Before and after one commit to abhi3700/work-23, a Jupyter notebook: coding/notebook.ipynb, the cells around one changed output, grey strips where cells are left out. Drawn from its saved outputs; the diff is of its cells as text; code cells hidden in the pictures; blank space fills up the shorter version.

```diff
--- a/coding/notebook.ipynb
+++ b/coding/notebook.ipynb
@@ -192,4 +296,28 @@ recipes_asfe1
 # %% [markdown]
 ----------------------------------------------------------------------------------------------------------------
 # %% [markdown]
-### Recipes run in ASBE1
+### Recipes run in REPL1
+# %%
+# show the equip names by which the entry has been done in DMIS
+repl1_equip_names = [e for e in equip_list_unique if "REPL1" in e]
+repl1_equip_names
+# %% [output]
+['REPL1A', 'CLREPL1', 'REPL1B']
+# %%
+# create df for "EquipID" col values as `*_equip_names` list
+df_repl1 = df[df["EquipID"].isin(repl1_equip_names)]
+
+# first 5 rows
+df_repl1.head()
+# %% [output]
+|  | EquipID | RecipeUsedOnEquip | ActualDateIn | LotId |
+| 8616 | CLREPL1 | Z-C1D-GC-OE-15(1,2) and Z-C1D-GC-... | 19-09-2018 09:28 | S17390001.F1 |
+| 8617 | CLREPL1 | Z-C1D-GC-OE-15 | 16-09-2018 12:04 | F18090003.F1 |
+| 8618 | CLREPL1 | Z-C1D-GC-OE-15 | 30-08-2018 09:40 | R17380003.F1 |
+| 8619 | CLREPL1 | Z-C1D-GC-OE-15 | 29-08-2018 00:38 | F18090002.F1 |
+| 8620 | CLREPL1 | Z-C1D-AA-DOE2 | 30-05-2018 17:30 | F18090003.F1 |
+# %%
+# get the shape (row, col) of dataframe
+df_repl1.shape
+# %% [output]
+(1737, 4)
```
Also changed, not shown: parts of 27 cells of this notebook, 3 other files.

# Task
Count how many lines in the data above hold "EquipID", and give that number by itself.

# Response to the exercise
3